  • Project ENCODE has further narrowed the “Known Unknowns” of human DNA.  For instance, about 80% of human DNA is transcribed by RNA. Which means on top of the <3% protein encoding DNA and ~9-50% regulation DNA already identified, there is another 68 to 27% of DNA that do something important to help cells transform DNA into life giving proteins. What that residual DNA does is TBD and is subject for the next phase of the ENCODE project (see below).
  • There are cell specific regulation DNA.  That is there are regulation DNA that are specifically activated if it’s bone cell, skin cell, liver cell, etc.  Such cell specific regulatory DNA helps to generate the cells necessary to create each of our organs and regulate their functions.  I suppose this was a foregone conclusion but it’s proven now
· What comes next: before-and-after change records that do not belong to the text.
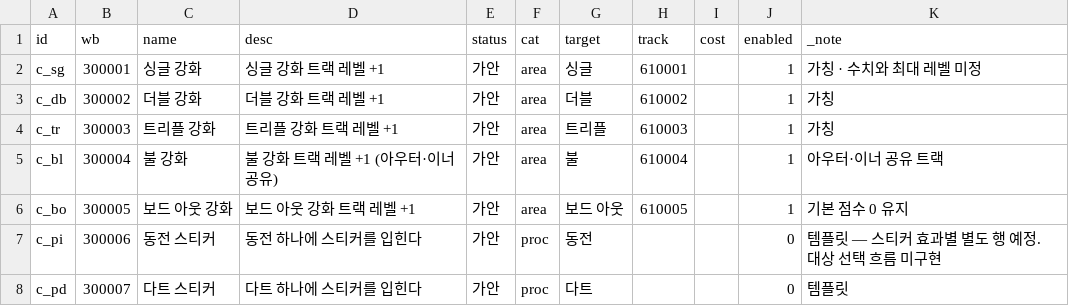
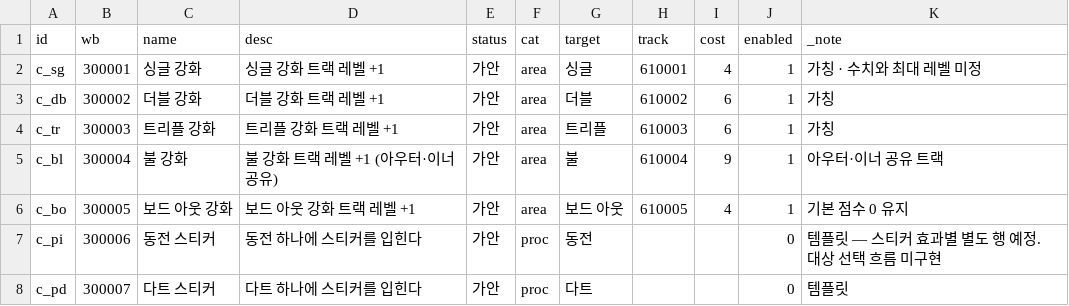
Before and after one commit to GGbong69/test-03, a CSV file: data/consumables.csv, drawn as a sheet.

```diff
--- a/data/consumables.csv
+++ b/data/consumables.csv
@@ -1,7 +1,7 @@
 id,wb,name,desc,status,cat,target,track,cost,enabled,_note
-c_sg,300001,싱글 강화,싱글 강화 트랙 레벨 +1,가안,area,싱글,610001,,1,가칭 · 수치와 최대 레벨 미정
-c_db,300002,더블 강화,더블 강화 트랙 레벨 +1,가안,area,더블,610002,,1,가칭
-c_tr,300003,트리플 강화,트리플 강화 트랙 레벨 +1,가안,area,트리플,610003,,1,가칭
-c_bl,300004,불 강화,불 강화 트랙 레벨 +1 (아우터·이너 공유),가안,area,불,610004,,1,아우터·이너 공유 트랙
-c_bo,300005,보드 아웃 강화,보드 아웃 강화 트랙 레벨 +1,가안,area,보드 아웃,610005,,1,기본 점수 0 유지
+c_sg,300001,싱글 강화,싱글 강화 트랙 레벨 +1,가안,area,싱글,610001,4,1,가칭 · 수치와 최대 레벨 미정
+c_db,300002,더블 강화,더블 강화 트랙 레벨 +1,가안,area,더블,610002,6,1,가칭
+c_tr,300003,트리플 강화,트리플 강화 트랙 레벨 +1,가안,area,트리플,610003,6,1,가칭
+c_bl,300004,불 강화,불 강화 트랙 레벨 +1 (아우터·이너 공유),가안,area,불,610004,9,1,아우터·이너 공유 트랙
+c_bo,300005,보드 아웃 강화,보드 아웃 강화 트랙 레벨 +1,가안,area,보드 아웃,610005,4,1,기본 점수 0 유지
 c_pi,300006,동전 스티커,동전 하나에 스티커를 입힌다,가안,proc,동전,,,0,템플릿 — 스티커 효과별 별도 행 예정. 대상 선택 흐름 미구현
```
Also changed, not shown: data/items.csv, 1 other file.
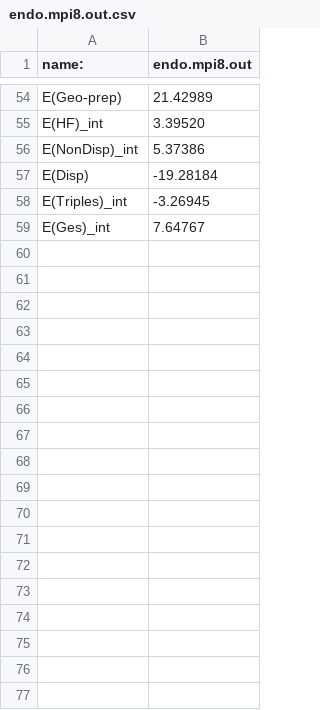
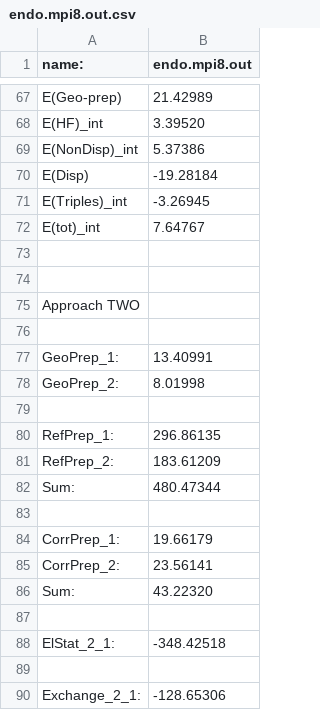
Before and after one commit to iharden/orca_led, a CSV file: examples/endo.mpi8.out.csv, drawn as a sheet; only a part is shown, gaps mark what is left out; the diff covers the shown part only.

```diff
--- a/examples/endo.mpi8.out.csv
+++ b/examples/endo.mpi8.out.csv
@@ -58,2 +71,20 @@ E(Disp),             -19.28184
 E(Triples)_int,      -3.26945
-E(Ges)_int,          7.64767
+E(tot)_int,          7.64767
+
+
+Approach TWO
+
+GeoPrep_1:,          13.40991
+GeoPrep_2:,          8.01998
+
+RefPrep_1:,          296.86135
+RefPrep_2:,          183.61209
+Sum:,                480.47344
+
+CorrPrep_1:,         19.66179
+CorrPrep_2:,         23.56141
+Sum:,                43.22320
+
+ElStat_2_1:,         -348.42518
+
+Exchange_2_1:,       -128.65306
```
Also changed, not shown: 30 added rows elsewhere in this file, 1 other file.
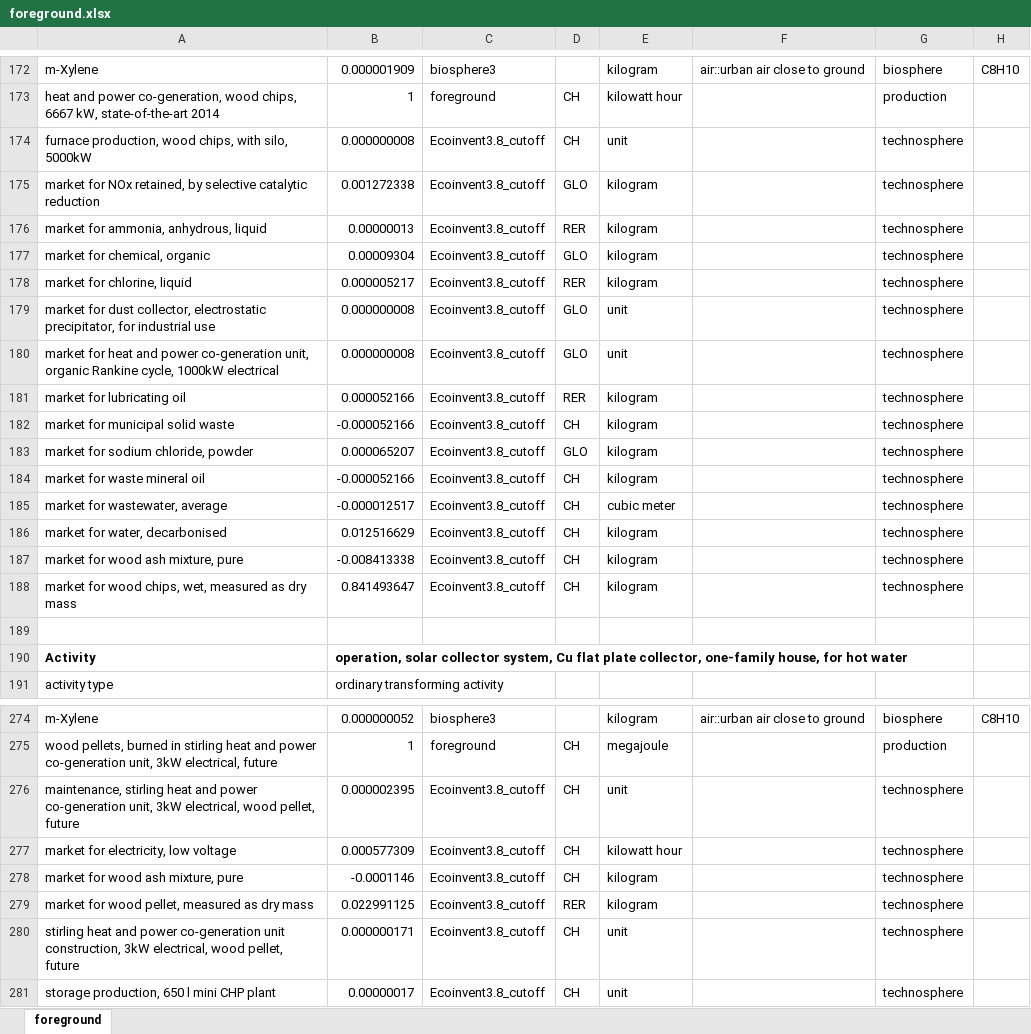
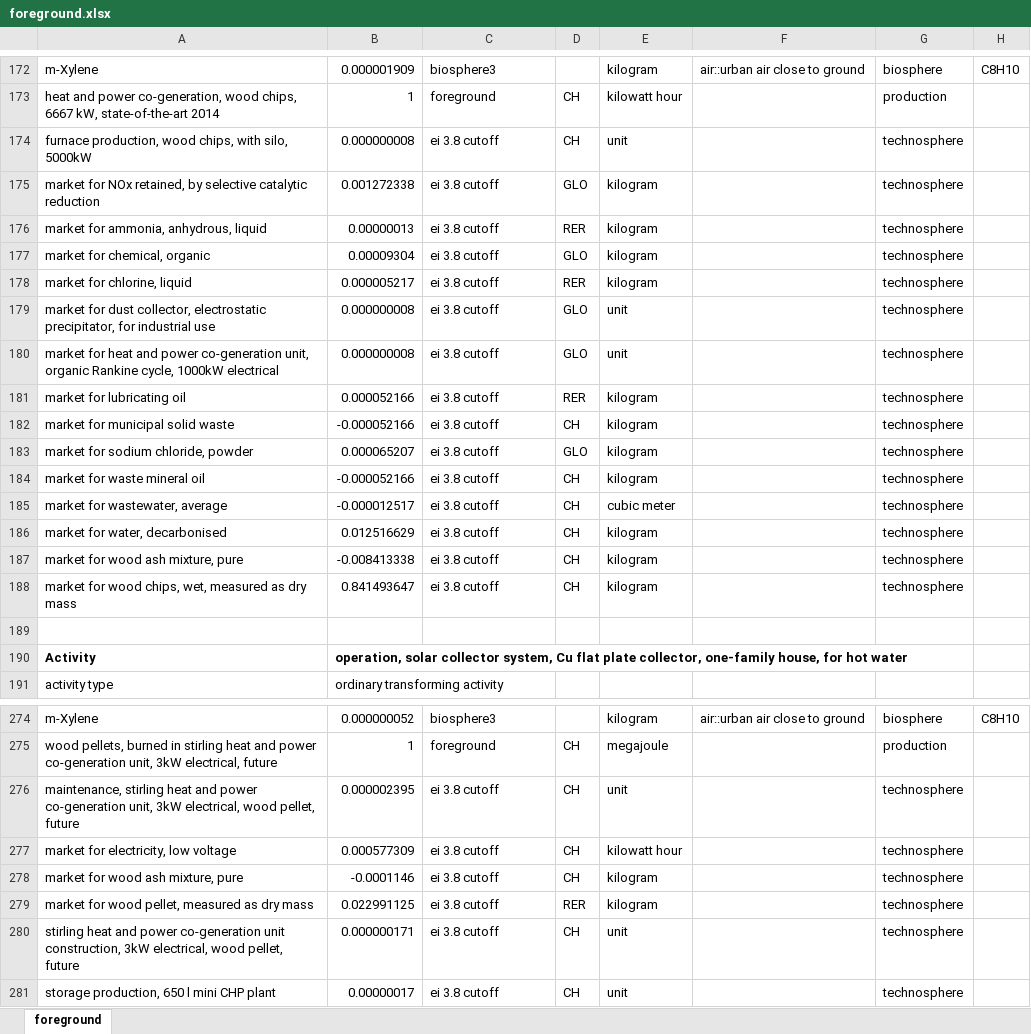
Before and after one commit to tyrael147/moeschpond, an Excel workbook: data/inputs/foreground.xlsx, sheet foreground, drawn as a sheet; only a part is shown, gaps mark what is left out; values as stored, in another font and other column widths than the file's, no borders; the diff covers the shown part only; the diff names each change by its address in the sheet, - before the commit and + after, or states it on an @@ line.

Commit message:
match the database name in the foreground with our EI database name

```diff
--- a/data/inputs/foreground.xlsx (sheet foreground)
+++ b/data/inputs/foreground.xlsx (sheet foreground)
-C174:C188: Ecoinvent3.8_cutoff
+C174:C188: ei 3.8 cutoff
-C276:C281: Ecoinvent3.8_cutoff
+C276:C281: ei 3.8 cutoff
```
Also changed, not shown: 13 edited cells elsewhere in this sheet, 1 other file.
There are promoter regulatory DNA which are located ahead and in close proximity to the proteins that are being encoded and enhancer/inhibitor regulatory DNA which are located a far DNA distance away from the proteins they regulate.

I believe it seems that we are seeing two different evolutionary time frames being represented in the promoter vs. enhancer/inhibitor regulatory DNA.  Whereas promoter DNA seem closely associated with protein encoding DNA, the enhancer DNA seems more like patches or hacks that fixed problems in the original promoter-protein encoding DNA sequences, sort of like patch Tuesday DNA that fixes problems with the original regulation activity.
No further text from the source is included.